24 April, 2014 AsiaNews.it Twitter AsiaNews.it Facebook            

Help AsiaNews | About us | P.I.M.E. | | RssNewsletter





mediazioni e arbitrati, risoluzione alternativa delle controversie e servizi di mediazione e arbitrato
e-mail this to a friend printable version


» 03/23/2009 15:17
SAUDI ARABIA
No woman on TV, Saudi clerics say
A group of 35 Saudi clerics issue a statement for the benefit of the new Information minister, telling him Saudi women should not under any circumstance appear on TV or in print media. It is not likely that he will heed their call.

Riyadh (AsiaNews/Agencies) – “No Saudi women should appear on TV, no matter what the reason,” read a statement by 35 Saudi clergymen sent yesterday to Saudi Arabia’s new information minister. “No images of women should appear in Saudi newspapers and magazines.”

“We have noticed how well-rooted perversity is in the Ministry of Information and Culture, in television, radio, press, culture clubs and the book fair,” the statement also said.

“We have great hope that this media reform will be accomplished by you,” it added.

The clerics were referring here to the new Information Minister Abdel Aziz Khoja, and the media reform they have in mind includes the prohibition of playing music and music shows on television.

The 35-member group includes several professors from the ultra-conservative Imam University, Islamic research scholars, a judge and some government employees.

Although the statement is not likely to be accepted, it does put a degree of pressure on the new minister, Khoja, who was appointed by King Abdullah on 14 February.

On that date the king reshuffled his cabinet and other top positions in the Saudi hierarchy in order to reduce the influence of hardliners, several of whom lost their job, including four ministers, the speaker of the Majlis al-Shura (Saudi Arabia’s main consultative assembly), the head of the supreme court and the chief of the religious police (muttawa).

The most striking change was the appointment of a woman, Noura al-Fayez, as deputy education minister.

In a country where they are legally bound to a male guardian (father, brother or husband) and have very few rights and many prohibitions (like driving), women can be journalists and do appear on TV, with their faces showing, whilst in public they have to cover themselves completely.


e-mail this to a friend printable version

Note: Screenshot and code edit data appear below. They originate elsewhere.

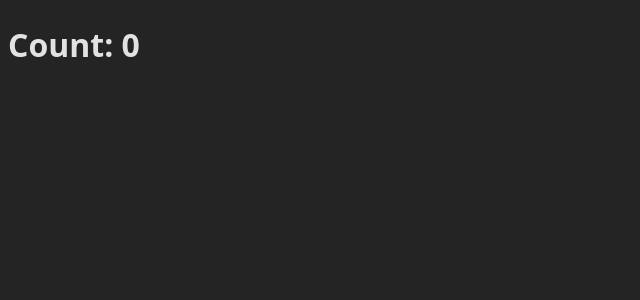
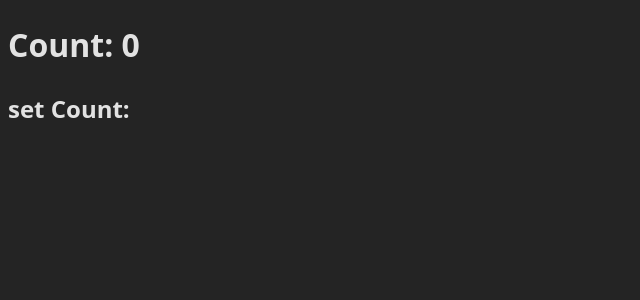
Before and after one commit to kushbharti/Django-React-, a React (Vite) app in the folder frontend-react/: page / in a window 1280 px wide. Shown: the top 300 px of the page, without its empty margins (0-640 px from the left). Built offline with nearby package versions, Linux system fonts and the light colour scheme.

Commit message:
first commit

```diff
--- a/frontend-react/src/App.jsx
+++ b/frontend-react/src/App.jsx
@@ -7,6 +7,7 @@ function App() {
   return (
     <>
       <h1>Count: {count}</h1>
+      <h2>set Count: {setCount}</h2>
     </>
   )
 }
```
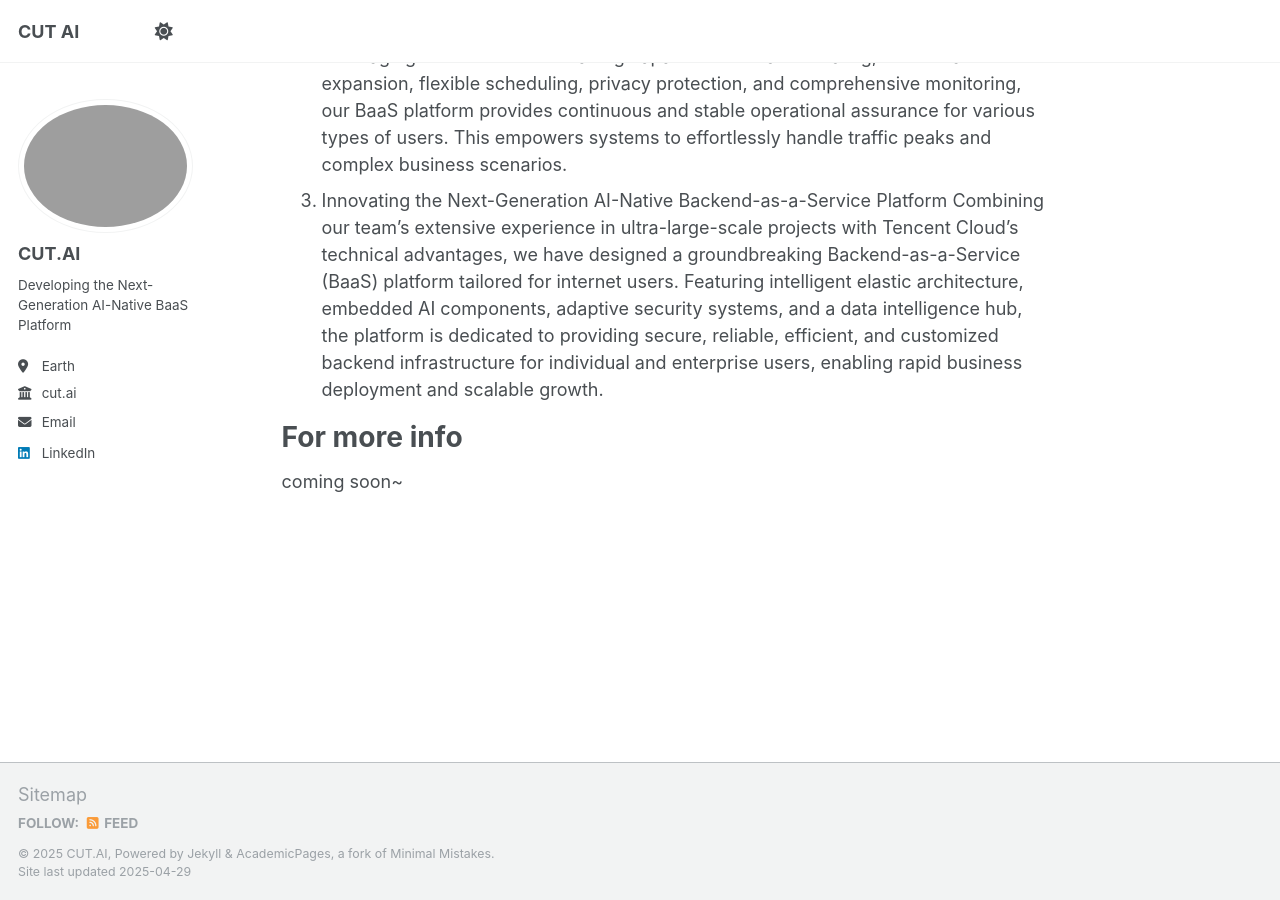
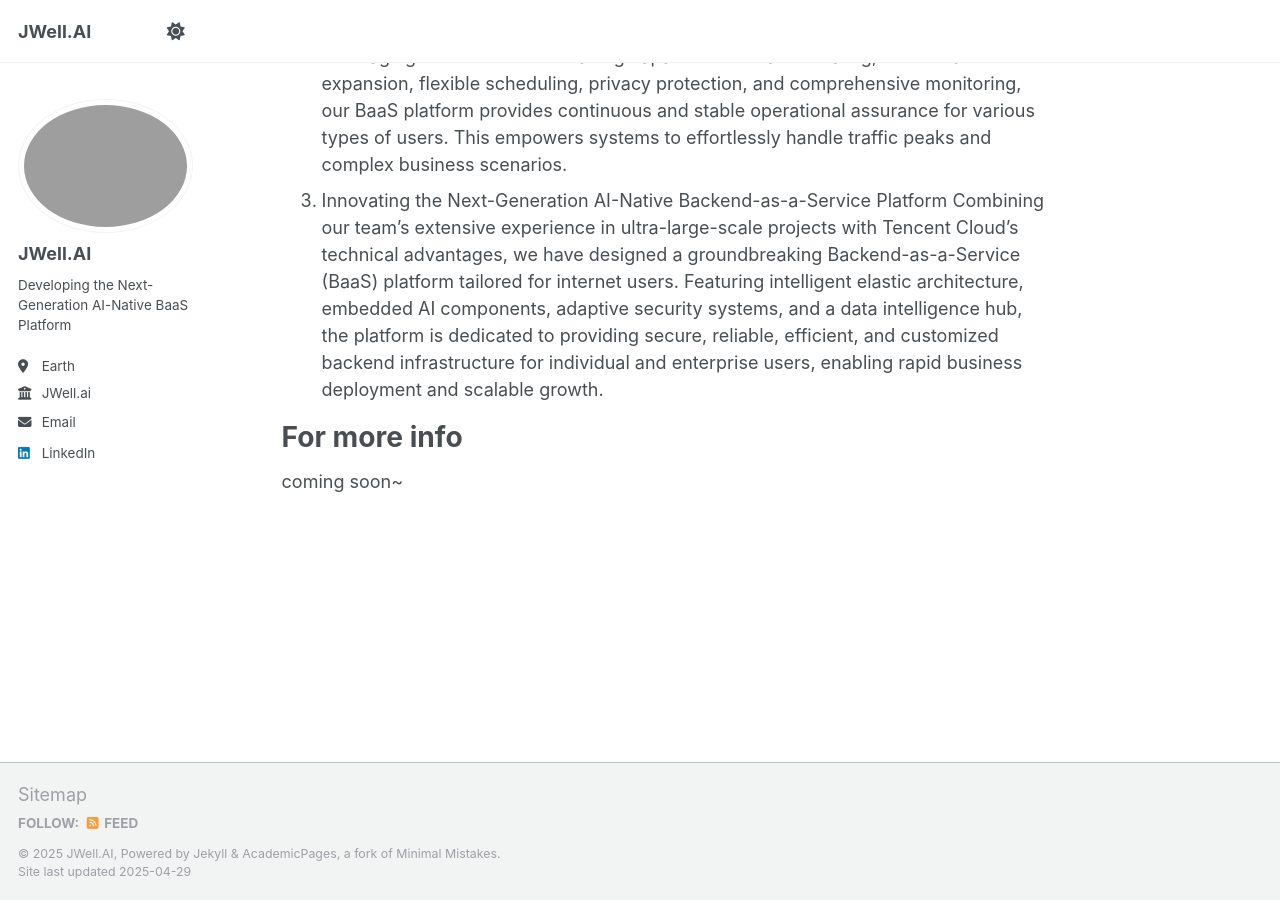
Before and after one commit to happyBayes/happyBayes.github.io, a Jekyll site: the page built from _pages/about.md, in a window 1280 px wide and 900 px high, scrolled down 1837 px. Built offline with Jekyll 4.4.1, drawn with Linux system fonts in a browser that asks for light colours.

Commit message:
Update _config.yml

```diff
--- a/_config.yml
+++ b/_config.yml
@@ -9,9 +9,9 @@
 # Basic Site Settings
 locale                   : "en-US"
 site_theme               : "default"
-title                    : "CUT AI"
+title                    : "JWell.AI"
 title_separator          : "-"
-name                     : &name "CUT.AI"
+name                     : &name "JWell.AI"
 description              : &description "Developing the Next-Generation AI-Native BaaS Platform"
 url                      : https://happyBayes.github.io # the base hostname & protocol for your site e.g. "https://[your GitHub username].github.io"
 baseurl                  : "" # the subpath of your site, e.g. "/blog"
@@ -23,11 +23,11 @@
 author:
   # Biographic information
   avatar           : "cut_ai.png"
-  name             : "CUT.AI"
+  name             : "JWell.AI"
   pronouns         : # example: "she/her"
   bio              : "Developing the Next-Generation AI-Native BaaS Platform"
   location         : "Earth"
-  employer         : "cut.ai"
+  employer         : "JWell.ai"
   uri              : # URL
   email            : "f2718@sina.com"
 
```
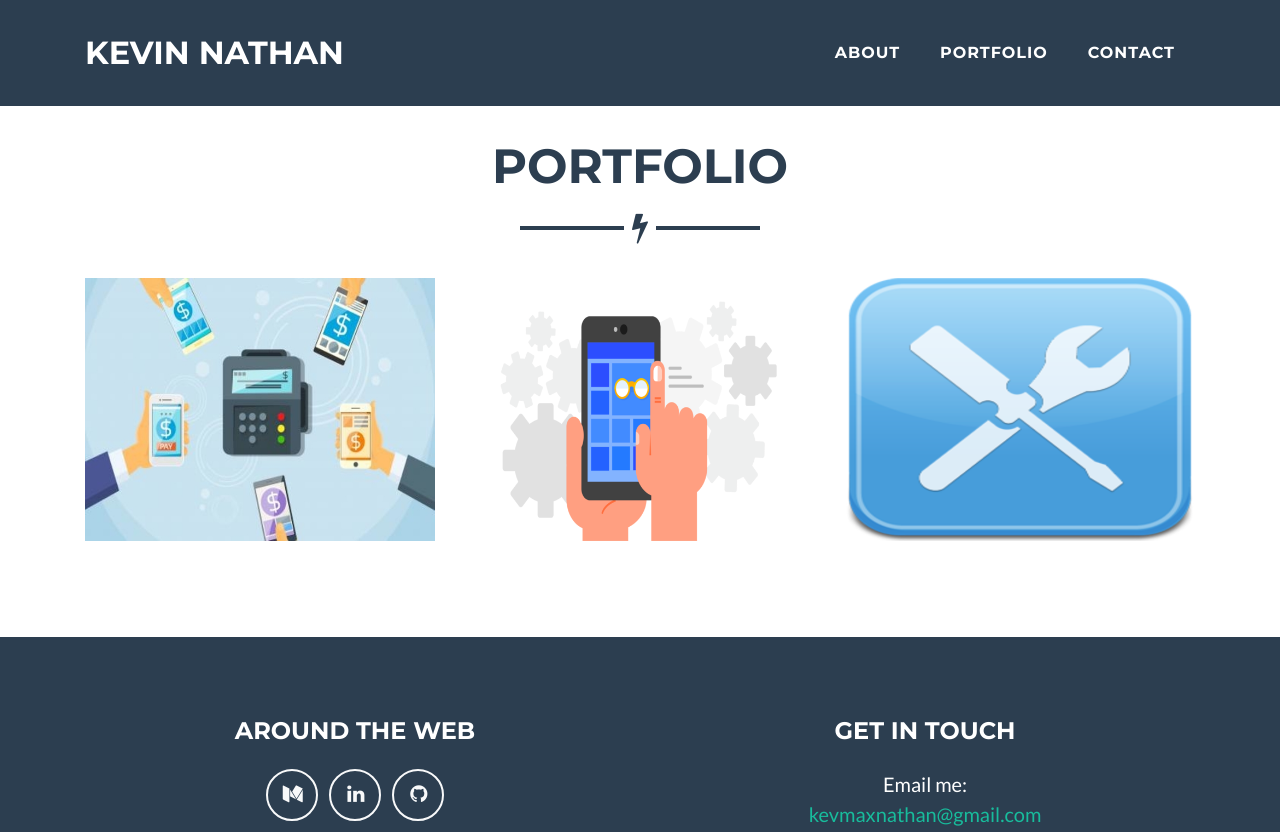
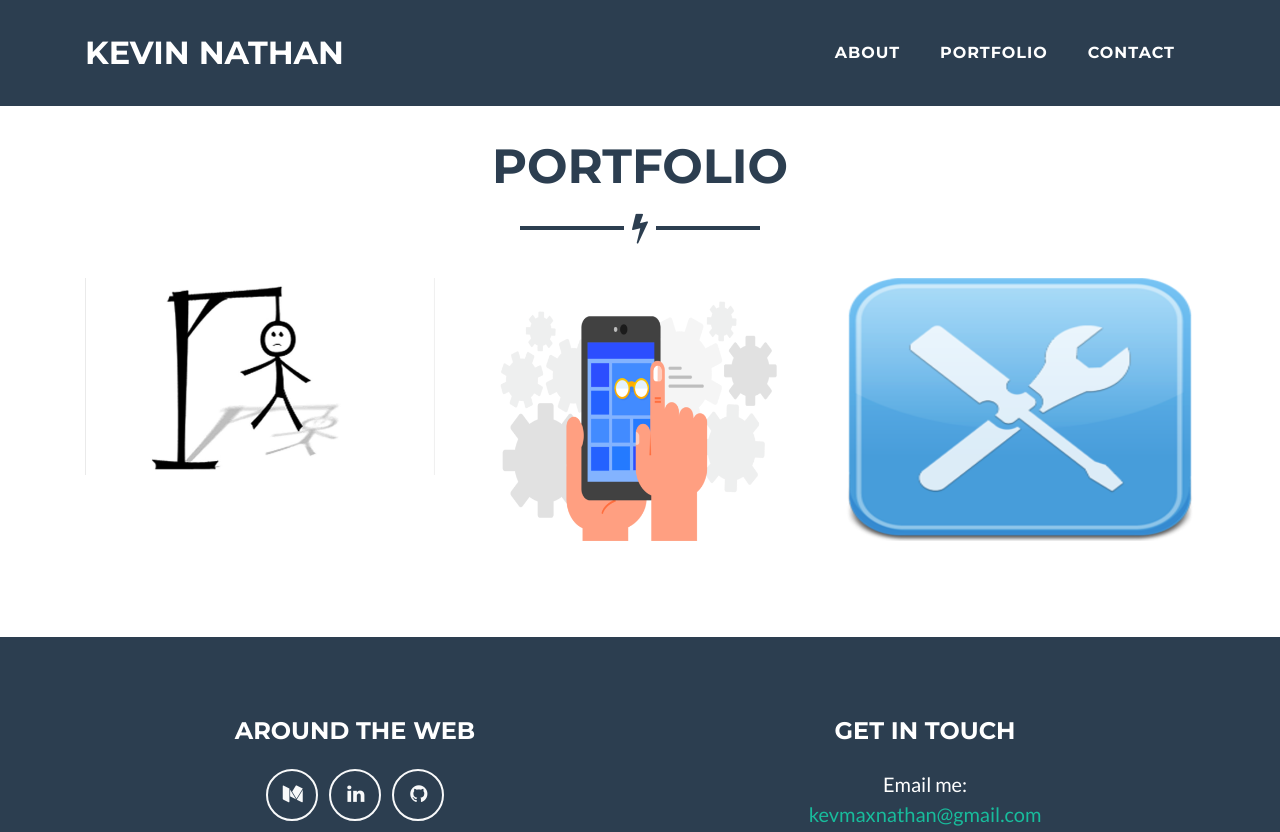
Before and after one commit to kevnat/Bootstrap-Portfolio, a plain HTML site: page portfolio.html in a window 1280 px wide. Shown: the top 832 px of the page. Drawn offline with Linux system fonts and the light colour scheme.

Commit message:
added hangman to portfolio

```diff
--- a/portfolio.html
+++ b/portfolio.html
@@ -72,13 +72,13 @@
               <hr class="star-dark mb-5">
               <div class="row">
                 <div class="col-md-6 col-lg-4">
-                  <a class="portfolio-item d-block mx-auto" href="#portfolio-modal-1">
+                  <a class="portfolio-item d-block mx-auto" href="https://kevnat.github.io/word-guess-game/">
                     <div class="portfolio-item-caption d-flex position-absolute h-100 w-100">
                       <div class="portfolio-item-caption-content my-auto w-100 text-center text-white">
                         <i class="fa fa-search-plus fa-3x"></i>
                       </div>
                     </div>
-                    <img class="img-fluid" src="img/pay.jpg" alt="">
+                    <img class="img-fluid" src="img/hangman.jpg" alt="">
                   </a>
                 </div>
                 <div class="col-md-6 col-lg-4">
```
Also changed, not shown: img/hangman.jpg (added).
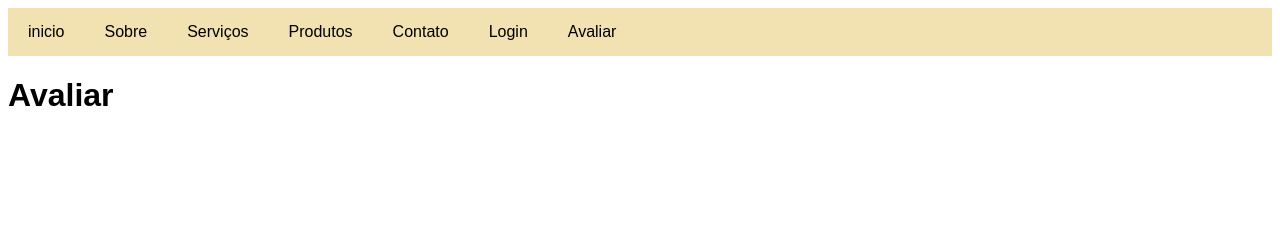
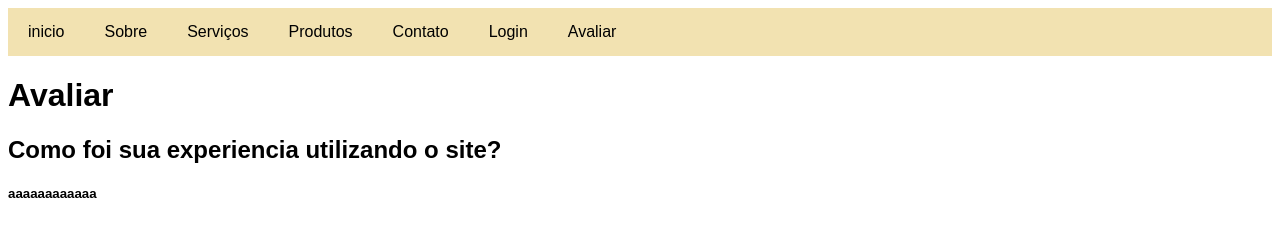
Before and after one commit to BiaGaio/ProgInt2025, a plain HTML site: page menu/avaliar.html in a window 1280 px wide. Drawn offline with Linux system fonts and the light colour scheme.

Commit message:
evoluindo, tipo o crescimento de crianca sabe?

```diff
--- a/menu/avaliar.html
+++ b/menu/avaliar.html
@@ -33,6 +33,7 @@
         </nav>
     </header>
     <h1>Avaliar</h1>
-
+    <h2>Como foi sua experiencia utilizando o site?</h2>
+    <h5>aaaaaaaaaaaa</h5>
 </body>
 </html>
```
Also changed, not shown: menu/inicio.html (+1 -0 lines).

See also
09/20/2011 SAUDI ARABIA
Ban on Saudi women leads to election boycott
10/20/2009 SAUDI ARABIA
Boys and girls together in Saudi primary schools
08/01/2005 SAUDI ARABIA
King Abdullah, a cautious reformer on the Saudi throne (Overview)
08/01/2005 SAUDI ARABIA
King Fahd, between openness to the US and support for Islamic fundamentalism (Overview)
02/12/2008 SAUDI ARABIA
Saudi Arabia: red roses forbidden in the run up to St Valentines

Editor's choices
ITALY - ASIA
Easter, victory over death and impotence
by Bernardo Cervellera
SYRIA
I will miss you Fr Frans, you inspired us all, says Syrian Jesuit
by Tony Homsy*A young priest from the Society of Jesus remembers the life and work of Fr Frans van der Lugt, who was killed in Homs after he refused to abandon residents beleaguered by hunger and war. "He gave and continues to give everything for the Church, Syria, and peace. His story and qualities made him an exceptional missionary and witness to the Gospel." Reprinted courtesy of 'The Jesuit Post'.
FRANCE - IRAQ
Chaldean Patriarch on the uncertain future of eastern Christians, a bridge between the West and Islam
by Mar Louis Raphael I SakoThe wars in Iraq, Libya and Afghanistan have made things worse for their peoples, especially minorities. As Western policies have been a failure, fundamentalism has grown with the Arab Spring losing out to extremism. Muslim authorities have a role in protecting rights and religious freedom. The presence of Christians in the Middle East is crucial for Muslims.

Dossier
by Giulio Aleni / (a cura di) Gianni Criveller
pp. 176
by Lazzarotto Angelo S.
pp. 528
by Bernardo Cervellera
pp. 240
Copyright © 2003 AsiaNews C.F. 00889190153 All rights reserved. Content on this site is made available for personal, non-commercial use only. You may not reproduce, republish, sell or otherwise distribute the content or any modified or altered versions of it without the express written permission of the editor. Photos on AsiaNews.it are largely taken from the internet and thus considered to be in the public domain. Anyone contrary to their publication need only contact the editorial office which will immediately proceed to remove the photos.